## DIRECTIONS FOR THIS TASK
The full set of entries should be repeated without a single change.

## INFORMATION GIVEN
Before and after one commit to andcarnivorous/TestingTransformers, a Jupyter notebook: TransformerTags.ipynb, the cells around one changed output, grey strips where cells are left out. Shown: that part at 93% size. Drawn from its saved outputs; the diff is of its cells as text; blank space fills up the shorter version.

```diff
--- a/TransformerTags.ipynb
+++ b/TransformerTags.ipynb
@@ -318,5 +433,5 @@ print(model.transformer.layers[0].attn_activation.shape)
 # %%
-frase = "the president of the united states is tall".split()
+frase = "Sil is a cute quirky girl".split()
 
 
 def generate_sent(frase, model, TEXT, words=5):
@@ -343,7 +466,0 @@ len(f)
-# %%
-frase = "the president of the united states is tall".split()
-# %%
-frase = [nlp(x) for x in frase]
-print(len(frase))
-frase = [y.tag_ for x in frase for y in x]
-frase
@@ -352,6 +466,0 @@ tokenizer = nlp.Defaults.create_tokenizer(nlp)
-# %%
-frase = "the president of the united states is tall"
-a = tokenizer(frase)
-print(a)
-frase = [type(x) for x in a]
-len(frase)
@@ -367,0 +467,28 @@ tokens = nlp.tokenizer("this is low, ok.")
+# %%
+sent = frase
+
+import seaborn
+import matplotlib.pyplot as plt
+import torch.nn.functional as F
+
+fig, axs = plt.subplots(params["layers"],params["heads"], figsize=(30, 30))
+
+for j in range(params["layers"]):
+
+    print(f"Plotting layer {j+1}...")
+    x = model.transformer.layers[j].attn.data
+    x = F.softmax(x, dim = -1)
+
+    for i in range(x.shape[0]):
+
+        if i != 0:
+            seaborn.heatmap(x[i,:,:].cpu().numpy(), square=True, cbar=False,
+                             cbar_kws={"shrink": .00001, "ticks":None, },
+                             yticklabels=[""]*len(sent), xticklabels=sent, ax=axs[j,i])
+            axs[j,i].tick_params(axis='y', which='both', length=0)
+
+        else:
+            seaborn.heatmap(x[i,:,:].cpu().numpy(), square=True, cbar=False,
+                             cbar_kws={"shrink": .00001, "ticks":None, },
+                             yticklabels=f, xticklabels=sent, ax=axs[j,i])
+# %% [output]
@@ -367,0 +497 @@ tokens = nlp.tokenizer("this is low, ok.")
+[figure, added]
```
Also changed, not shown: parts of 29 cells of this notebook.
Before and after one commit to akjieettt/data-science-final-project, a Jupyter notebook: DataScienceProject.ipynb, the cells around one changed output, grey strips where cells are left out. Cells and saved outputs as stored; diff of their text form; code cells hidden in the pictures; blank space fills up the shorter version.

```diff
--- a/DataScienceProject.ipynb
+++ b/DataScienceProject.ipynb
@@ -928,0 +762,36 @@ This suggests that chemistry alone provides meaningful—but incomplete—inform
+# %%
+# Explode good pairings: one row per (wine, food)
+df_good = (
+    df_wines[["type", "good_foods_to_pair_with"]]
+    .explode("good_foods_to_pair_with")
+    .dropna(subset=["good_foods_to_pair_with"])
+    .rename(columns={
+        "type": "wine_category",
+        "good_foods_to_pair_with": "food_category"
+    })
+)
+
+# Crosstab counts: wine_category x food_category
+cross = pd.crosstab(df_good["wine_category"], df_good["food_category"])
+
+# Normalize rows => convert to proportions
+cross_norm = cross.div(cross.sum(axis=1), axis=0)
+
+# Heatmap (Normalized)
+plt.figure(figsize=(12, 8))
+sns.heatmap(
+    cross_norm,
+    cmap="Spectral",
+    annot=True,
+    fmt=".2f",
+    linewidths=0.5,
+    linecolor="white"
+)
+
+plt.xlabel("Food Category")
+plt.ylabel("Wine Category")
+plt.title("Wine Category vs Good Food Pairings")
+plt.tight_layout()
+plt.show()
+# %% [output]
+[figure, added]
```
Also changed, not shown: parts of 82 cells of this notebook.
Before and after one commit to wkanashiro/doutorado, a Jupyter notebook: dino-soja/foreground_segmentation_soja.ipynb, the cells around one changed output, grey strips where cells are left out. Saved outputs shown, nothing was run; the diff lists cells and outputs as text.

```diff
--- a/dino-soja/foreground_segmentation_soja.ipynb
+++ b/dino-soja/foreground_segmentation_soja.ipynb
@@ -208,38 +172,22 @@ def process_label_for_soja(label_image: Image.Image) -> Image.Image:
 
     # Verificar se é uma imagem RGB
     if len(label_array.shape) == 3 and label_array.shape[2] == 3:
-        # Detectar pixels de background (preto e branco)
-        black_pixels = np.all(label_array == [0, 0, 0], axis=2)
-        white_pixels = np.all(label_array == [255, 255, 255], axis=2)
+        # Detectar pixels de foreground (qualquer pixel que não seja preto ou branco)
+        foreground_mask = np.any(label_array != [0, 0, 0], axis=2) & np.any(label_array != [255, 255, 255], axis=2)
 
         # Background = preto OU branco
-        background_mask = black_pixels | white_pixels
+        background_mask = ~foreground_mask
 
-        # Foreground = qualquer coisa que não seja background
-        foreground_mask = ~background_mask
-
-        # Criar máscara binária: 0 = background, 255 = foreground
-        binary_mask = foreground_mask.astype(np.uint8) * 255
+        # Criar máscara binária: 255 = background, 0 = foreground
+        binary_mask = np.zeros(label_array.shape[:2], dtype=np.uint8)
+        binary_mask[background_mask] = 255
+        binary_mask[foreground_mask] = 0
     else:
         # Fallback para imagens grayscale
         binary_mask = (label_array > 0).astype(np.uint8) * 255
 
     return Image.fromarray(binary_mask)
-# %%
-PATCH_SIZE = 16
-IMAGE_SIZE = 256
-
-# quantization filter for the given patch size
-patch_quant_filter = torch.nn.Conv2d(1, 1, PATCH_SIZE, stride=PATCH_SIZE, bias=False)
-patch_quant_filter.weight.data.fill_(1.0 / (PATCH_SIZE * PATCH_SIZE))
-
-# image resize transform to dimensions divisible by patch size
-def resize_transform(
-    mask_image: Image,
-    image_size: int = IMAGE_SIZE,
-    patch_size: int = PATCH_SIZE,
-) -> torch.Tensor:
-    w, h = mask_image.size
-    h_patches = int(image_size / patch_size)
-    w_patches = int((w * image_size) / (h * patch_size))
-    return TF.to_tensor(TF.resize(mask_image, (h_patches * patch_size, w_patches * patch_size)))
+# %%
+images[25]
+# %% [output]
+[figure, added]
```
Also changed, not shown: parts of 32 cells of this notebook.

## EXPECTED OUTPUT
Before and after one commit to andcarnivorous/TestingTransformers, a Jupyter notebook: TransformerTags.ipynb, the cells around one changed output, grey strips where cells are left out. Shown: that part at 93% size. Drawn from its saved outputs; the diff is of its cells as text; blank space fills up the shorter version.

```diff
--- a/TransformerTags.ipynb
+++ b/TransformerTags.ipynb
@@ -318,5 +433,5 @@ print(model.transformer.layers[0].attn_activation.shape)
 # %%
-frase = "the president of the united states is tall".split()
+frase = "Sil is a cute quirky girl".split()
 
 
 def generate_sent(frase, model, TEXT, words=5):
@@ -343,7 +466,0 @@ len(f)
-# %%
-frase = "the president of the united states is tall".split()
-# %%
-frase = [nlp(x) for x in frase]
-print(len(frase))
-frase = [y.tag_ for x in frase for y in x]
-frase
@@ -352,6 +466,0 @@ tokenizer = nlp.Defaults.create_tokenizer(nlp)
-# %%
-frase = "the president of the united states is tall"
-a = tokenizer(frase)
-print(a)
-frase = [type(x) for x in a]
-len(frase)
@@ -367,0 +467,28 @@ tokens = nlp.tokenizer("this is low, ok.")
+# %%
+sent = frase
+
+import seaborn
+import matplotlib.pyplot as plt
+import torch.nn.functional as F
+
+fig, axs = plt.subplots(params["layers"],params["heads"], figsize=(30, 30))
+
+for j in range(params["layers"]):
+
+    print(f"Plotting layer {j+1}...")
+    x = model.transformer.layers[j].attn.data
+    x = F.softmax(x, dim = -1)
+
+    for i in range(x.shape[0]):
+
+        if i != 0:
+            seaborn.heatmap(x[i,:,:].cpu().numpy(), square=True, cbar=False,
+                             cbar_kws={"shrink": .00001, "ticks":None, },
+                             yticklabels=[""]*len(sent), xticklabels=sent, ax=axs[j,i])
+            axs[j,i].tick_params(axis='y', which='both', length=0)
+
+        else:
+            seaborn.heatmap(x[i,:,:].cpu().numpy(), square=True, cbar=False,
+                             cbar_kws={"shrink": .00001, "ticks":None, },
+                             yticklabels=f, xticklabels=sent, ax=axs[j,i])
+# %% [output]
@@ -367,0 +497 @@ tokens = nlp.tokenizer("this is low, ok.")
+[figure, added]
```
Also changed, not shown: parts of 29 cells of this notebook.
Before and after one commit to akjieettt/data-science-final-project, a Jupyter notebook: DataScienceProject.ipynb, the cells around one changed output, grey strips where cells are left out. Cells and saved outputs as stored; diff of their text form; code cells hidden in the pictures; blank space fills up the shorter version.

```diff
--- a/DataScienceProject.ipynb
+++ b/DataScienceProject.ipynb
@@ -928,0 +762,36 @@ This suggests that chemistry alone provides meaningful—but incomplete—inform
+# %%
+# Explode good pairings: one row per (wine, food)
+df_good = (
+    df_wines[["type", "good_foods_to_pair_with"]]
+    .explode("good_foods_to_pair_with")
+    .dropna(subset=["good_foods_to_pair_with"])
+    .rename(columns={
+        "type": "wine_category",
+        "good_foods_to_pair_with": "food_category"
+    })
+)
+
+# Crosstab counts: wine_category x food_category
+cross = pd.crosstab(df_good["wine_category"], df_good["food_category"])
+
+# Normalize rows => convert to proportions
+cross_norm = cross.div(cross.sum(axis=1), axis=0)
+
+# Heatmap (Normalized)
+plt.figure(figsize=(12, 8))
+sns.heatmap(
+    cross_norm,
+    cmap="Spectral",
+    annot=True,
+    fmt=".2f",
+    linewidths=0.5,
+    linecolor="white"
+)
+
+plt.xlabel("Food Category")
+plt.ylabel("Wine Category")
+plt.title("Wine Category vs Good Food Pairings")
+plt.tight_layout()
+plt.show()
+# %% [output]
+[figure, added]
```
Also changed, not shown: parts of 82 cells of this notebook.
Before and after one commit to wkanashiro/doutorado, a Jupyter notebook: dino-soja/foreground_segmentation_soja.ipynb, the cells around one changed output, grey strips where cells are left out. Saved outputs shown, nothing was run; the diff lists cells and outputs as text.

```diff
--- a/dino-soja/foreground_segmentation_soja.ipynb
+++ b/dino-soja/foreground_segmentation_soja.ipynb
@@ -208,38 +172,22 @@ def process_label_for_soja(label_image: Image.Image) -> Image.Image:
 
     # Verificar se é uma imagem RGB
     if len(label_array.shape) == 3 and label_array.shape[2] == 3:
-        # Detectar pixels de background (preto e branco)
-        black_pixels = np.all(label_array == [0, 0, 0], axis=2)
-        white_pixels = np.all(label_array == [255, 255, 255], axis=2)
+        # Detectar pixels de foreground (qualquer pixel que não seja preto ou branco)
+        foreground_mask = np.any(label_array != [0, 0, 0], axis=2) & np.any(label_array != [255, 255, 255], axis=2)
 
         # Background = preto OU branco
-        background_mask = black_pixels | white_pixels
+        background_mask = ~foreground_mask
 
-        # Foreground = qualquer coisa que não seja background
-        foreground_mask = ~background_mask
-
-        # Criar máscara binária: 0 = background, 255 = foreground
-        binary_mask = foreground_mask.astype(np.uint8) * 255
+        # Criar máscara binária: 255 = background, 0 = foreground
+        binary_mask = np.zeros(label_array.shape[:2], dtype=np.uint8)
+        binary_mask[background_mask] = 255
+        binary_mask[foreground_mask] = 0
     else:
         # Fallback para imagens grayscale
         binary_mask = (label_array > 0).astype(np.uint8) * 255
 
     return Image.fromarray(binary_mask)
-# %%
-PATCH_SIZE = 16
-IMAGE_SIZE = 256
-
-# quantization filter for the given patch size
-patch_quant_filter = torch.nn.Conv2d(1, 1, PATCH_SIZE, stride=PATCH_SIZE, bias=False)
-patch_quant_filter.weight.data.fill_(1.0 / (PATCH_SIZE * PATCH_SIZE))
-
-# image resize transform to dimensions divisible by patch size
-def resize_transform(
-    mask_image: Image,
-    image_size: int = IMAGE_SIZE,
-    patch_size: int = PATCH_SIZE,
-) -> torch.Tensor:
-    w, h = mask_image.size
-    h_patches = int(image_size / patch_size)
-    w_patches = int((w * image_size) / (h * patch_size))
-    return TF.to_tensor(TF.resize(mask_image, (h_patches * patch_size, w_patches * patch_size)))
+# %%
+images[25]
+# %% [output]
+[figure, added]
```
Also changed, not shown: parts of 32 cells of this notebook.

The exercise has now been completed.